▶ [Work instruction] Copy out each line of the listing below in which the string "style" occurs.
● ● ●
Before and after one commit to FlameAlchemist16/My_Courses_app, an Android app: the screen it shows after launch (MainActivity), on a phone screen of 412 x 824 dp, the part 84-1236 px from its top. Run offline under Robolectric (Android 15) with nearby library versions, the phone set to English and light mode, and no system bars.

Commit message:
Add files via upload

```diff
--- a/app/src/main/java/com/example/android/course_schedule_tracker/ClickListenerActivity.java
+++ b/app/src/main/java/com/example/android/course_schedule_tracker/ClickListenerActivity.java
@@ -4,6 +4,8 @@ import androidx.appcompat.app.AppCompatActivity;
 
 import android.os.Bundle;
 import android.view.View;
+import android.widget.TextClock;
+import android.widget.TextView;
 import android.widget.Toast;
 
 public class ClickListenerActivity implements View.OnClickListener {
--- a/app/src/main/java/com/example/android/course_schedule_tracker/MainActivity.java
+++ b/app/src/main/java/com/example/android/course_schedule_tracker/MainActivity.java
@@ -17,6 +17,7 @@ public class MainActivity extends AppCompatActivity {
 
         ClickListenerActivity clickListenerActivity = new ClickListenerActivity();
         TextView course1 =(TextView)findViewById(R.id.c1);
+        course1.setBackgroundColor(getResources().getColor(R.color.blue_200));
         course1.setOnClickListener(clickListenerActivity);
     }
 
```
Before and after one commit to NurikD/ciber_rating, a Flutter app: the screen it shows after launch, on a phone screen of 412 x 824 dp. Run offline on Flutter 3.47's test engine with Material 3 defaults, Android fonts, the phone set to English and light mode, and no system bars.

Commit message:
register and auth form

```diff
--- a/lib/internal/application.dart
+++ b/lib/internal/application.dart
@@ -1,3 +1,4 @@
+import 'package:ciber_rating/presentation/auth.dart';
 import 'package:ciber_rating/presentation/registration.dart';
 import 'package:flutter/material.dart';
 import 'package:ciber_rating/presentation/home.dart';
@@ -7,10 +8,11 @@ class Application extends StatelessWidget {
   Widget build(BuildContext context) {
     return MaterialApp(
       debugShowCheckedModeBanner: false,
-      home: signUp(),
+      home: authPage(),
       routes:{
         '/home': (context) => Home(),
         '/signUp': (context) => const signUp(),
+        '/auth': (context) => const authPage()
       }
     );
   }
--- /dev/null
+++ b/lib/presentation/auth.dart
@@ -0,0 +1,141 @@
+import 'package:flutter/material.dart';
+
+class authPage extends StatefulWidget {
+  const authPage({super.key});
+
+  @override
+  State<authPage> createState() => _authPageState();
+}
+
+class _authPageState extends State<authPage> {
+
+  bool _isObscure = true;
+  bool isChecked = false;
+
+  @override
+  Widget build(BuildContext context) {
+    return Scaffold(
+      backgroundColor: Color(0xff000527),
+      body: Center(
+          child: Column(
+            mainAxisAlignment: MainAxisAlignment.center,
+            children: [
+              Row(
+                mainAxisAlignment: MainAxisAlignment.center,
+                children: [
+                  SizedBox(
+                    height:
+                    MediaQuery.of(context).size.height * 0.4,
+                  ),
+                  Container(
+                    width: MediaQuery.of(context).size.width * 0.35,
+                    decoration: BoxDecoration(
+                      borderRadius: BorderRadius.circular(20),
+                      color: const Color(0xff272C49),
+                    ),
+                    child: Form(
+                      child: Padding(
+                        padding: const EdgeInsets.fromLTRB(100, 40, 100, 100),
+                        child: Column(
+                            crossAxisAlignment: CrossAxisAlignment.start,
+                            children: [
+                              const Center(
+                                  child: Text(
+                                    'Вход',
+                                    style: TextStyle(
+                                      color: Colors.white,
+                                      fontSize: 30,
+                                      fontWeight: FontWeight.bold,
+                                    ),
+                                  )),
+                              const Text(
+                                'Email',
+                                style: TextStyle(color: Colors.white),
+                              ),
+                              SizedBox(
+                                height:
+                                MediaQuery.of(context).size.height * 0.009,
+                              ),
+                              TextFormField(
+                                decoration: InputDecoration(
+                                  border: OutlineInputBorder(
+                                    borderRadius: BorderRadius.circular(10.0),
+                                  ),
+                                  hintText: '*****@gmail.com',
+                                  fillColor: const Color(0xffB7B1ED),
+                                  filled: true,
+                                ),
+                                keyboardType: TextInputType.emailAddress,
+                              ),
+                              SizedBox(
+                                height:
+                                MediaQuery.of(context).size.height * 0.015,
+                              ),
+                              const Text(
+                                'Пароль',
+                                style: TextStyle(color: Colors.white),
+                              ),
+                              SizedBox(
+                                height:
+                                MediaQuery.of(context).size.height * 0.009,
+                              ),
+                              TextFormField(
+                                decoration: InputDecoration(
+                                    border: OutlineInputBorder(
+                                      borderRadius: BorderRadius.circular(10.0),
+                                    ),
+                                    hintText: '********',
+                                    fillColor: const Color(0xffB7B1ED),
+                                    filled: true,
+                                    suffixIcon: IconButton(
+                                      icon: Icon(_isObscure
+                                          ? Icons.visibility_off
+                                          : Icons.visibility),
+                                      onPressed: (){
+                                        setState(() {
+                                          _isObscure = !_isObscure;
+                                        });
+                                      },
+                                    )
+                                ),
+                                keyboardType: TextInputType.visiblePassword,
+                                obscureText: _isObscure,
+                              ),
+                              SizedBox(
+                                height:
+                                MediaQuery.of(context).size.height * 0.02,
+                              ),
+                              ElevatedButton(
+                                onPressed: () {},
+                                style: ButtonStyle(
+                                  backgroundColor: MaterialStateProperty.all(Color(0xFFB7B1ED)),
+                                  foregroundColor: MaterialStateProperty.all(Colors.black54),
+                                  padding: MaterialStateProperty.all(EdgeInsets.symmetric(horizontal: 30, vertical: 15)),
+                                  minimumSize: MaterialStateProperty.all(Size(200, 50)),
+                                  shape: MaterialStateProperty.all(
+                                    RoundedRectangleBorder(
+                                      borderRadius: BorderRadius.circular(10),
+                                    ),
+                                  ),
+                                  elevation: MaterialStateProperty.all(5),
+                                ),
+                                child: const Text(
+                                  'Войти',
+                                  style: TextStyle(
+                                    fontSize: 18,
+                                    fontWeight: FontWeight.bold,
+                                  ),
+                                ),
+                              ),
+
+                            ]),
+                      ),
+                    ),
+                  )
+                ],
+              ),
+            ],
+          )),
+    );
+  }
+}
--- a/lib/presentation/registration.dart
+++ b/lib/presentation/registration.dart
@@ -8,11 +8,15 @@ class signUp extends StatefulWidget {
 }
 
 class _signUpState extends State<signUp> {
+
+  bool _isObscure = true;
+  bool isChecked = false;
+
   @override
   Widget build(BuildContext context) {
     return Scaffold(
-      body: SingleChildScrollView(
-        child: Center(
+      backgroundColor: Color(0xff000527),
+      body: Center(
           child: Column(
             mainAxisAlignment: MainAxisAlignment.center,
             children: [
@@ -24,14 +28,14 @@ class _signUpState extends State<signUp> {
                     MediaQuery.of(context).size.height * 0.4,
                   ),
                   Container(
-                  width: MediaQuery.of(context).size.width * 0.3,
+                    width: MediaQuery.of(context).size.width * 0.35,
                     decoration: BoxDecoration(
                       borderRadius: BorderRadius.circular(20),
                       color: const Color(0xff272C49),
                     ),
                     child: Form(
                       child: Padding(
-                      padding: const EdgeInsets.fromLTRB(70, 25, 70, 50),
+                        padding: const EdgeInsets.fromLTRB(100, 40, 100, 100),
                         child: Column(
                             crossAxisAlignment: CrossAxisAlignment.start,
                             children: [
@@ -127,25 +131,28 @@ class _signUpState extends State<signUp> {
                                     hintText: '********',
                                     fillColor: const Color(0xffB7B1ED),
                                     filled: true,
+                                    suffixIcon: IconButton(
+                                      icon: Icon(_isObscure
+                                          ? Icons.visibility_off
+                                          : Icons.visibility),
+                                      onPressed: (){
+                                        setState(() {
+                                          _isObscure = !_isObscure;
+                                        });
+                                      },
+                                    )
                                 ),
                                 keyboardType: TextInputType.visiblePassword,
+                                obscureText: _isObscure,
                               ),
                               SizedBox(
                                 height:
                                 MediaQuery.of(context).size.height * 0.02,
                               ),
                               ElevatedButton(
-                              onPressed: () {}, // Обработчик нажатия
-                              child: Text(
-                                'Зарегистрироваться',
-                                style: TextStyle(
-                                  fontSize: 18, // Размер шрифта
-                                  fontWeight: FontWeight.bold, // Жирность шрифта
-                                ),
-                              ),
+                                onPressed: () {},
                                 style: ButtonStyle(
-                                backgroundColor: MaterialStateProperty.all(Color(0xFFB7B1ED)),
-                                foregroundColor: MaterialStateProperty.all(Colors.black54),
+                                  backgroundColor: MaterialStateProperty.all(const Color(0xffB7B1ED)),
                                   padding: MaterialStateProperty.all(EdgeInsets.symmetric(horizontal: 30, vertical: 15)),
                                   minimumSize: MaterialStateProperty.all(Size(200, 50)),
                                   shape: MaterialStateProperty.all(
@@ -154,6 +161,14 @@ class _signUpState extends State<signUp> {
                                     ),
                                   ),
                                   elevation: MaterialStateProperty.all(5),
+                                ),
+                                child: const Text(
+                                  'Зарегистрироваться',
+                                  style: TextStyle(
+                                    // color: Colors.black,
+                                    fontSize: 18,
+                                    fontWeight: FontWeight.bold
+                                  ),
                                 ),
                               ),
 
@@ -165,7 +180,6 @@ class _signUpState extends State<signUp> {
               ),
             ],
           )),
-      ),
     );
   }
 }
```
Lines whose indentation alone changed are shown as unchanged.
● ● ●
▶ [Written reply]
+                                    style: TextStyle(
+                                style: TextStyle(color: Colors.white),
+                                style: TextStyle(color: Colors.white),
+                                style: ButtonStyle(
+                                  style: TextStyle(
-                                style: TextStyle(
                                 style: ButtonStyle(
+                                  style: TextStyle(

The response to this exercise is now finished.